═══ Dataset content

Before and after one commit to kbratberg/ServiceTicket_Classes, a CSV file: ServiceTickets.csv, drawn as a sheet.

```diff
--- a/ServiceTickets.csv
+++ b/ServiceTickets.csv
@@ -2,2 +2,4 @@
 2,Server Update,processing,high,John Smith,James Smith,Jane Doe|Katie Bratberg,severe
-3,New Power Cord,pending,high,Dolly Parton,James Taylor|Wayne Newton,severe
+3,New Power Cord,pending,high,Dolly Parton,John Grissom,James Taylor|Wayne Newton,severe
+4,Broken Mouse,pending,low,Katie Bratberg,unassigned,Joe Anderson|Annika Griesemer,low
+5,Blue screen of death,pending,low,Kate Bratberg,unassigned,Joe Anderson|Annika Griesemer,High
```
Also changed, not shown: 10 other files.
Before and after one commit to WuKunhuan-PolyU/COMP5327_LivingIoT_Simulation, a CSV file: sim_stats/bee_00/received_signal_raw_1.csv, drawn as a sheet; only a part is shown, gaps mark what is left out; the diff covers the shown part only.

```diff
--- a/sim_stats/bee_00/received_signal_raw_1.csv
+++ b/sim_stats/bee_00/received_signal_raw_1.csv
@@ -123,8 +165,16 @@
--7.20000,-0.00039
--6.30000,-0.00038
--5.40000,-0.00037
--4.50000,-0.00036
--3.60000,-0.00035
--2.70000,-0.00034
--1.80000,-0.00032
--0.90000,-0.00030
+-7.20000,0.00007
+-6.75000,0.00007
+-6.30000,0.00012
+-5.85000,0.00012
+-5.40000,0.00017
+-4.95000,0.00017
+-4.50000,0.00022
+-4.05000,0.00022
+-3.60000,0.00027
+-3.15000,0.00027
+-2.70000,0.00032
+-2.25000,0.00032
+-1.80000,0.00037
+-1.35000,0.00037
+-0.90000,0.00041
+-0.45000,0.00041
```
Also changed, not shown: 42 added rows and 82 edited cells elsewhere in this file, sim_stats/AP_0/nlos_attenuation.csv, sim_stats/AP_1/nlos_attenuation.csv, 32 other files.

══════
═══ Dataset content

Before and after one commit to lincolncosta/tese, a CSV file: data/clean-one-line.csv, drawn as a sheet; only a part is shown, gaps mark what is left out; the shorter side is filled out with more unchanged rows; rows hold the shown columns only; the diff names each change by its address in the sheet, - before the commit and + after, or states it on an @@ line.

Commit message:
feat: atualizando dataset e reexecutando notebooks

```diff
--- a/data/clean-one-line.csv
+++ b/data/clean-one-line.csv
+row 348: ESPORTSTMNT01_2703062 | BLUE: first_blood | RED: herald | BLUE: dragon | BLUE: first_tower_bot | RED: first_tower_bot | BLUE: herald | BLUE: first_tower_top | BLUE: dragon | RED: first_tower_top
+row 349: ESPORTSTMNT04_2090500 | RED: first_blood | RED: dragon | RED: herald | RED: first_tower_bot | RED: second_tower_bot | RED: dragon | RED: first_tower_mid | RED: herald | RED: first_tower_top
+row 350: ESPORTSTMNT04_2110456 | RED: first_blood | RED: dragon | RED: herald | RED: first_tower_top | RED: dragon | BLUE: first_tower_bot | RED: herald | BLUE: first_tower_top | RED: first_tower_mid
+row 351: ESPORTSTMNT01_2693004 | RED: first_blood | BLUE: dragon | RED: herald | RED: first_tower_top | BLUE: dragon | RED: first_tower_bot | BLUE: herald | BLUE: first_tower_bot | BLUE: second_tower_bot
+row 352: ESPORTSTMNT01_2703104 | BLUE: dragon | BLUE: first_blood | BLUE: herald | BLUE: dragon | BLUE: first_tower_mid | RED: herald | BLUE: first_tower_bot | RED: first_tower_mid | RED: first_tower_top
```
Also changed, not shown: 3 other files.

══════
═══ Dataset content

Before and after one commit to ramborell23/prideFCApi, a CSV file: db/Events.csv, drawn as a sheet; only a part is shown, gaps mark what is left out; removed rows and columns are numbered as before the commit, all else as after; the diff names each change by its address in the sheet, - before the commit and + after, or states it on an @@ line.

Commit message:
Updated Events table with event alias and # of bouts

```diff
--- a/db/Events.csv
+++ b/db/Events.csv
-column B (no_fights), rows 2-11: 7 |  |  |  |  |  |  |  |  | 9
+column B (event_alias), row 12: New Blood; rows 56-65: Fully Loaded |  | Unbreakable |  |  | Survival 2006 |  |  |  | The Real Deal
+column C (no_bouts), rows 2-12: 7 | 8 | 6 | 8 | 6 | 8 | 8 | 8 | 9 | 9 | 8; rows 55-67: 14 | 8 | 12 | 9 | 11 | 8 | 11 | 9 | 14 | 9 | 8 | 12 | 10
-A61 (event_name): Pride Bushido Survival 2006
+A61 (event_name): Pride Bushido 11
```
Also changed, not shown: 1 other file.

══════

[Assignment] Retrieve all lines from the data that contain the string "Survival".

[Exercise output]
+column B (event_alias), row 12: New Blood; rows 56-65: Fully Loaded |  | Unbreakable |  |  | Survival 2006 |  |  |  | The Real Deal
-A61 (event_name): Pride Bushido Survival 2006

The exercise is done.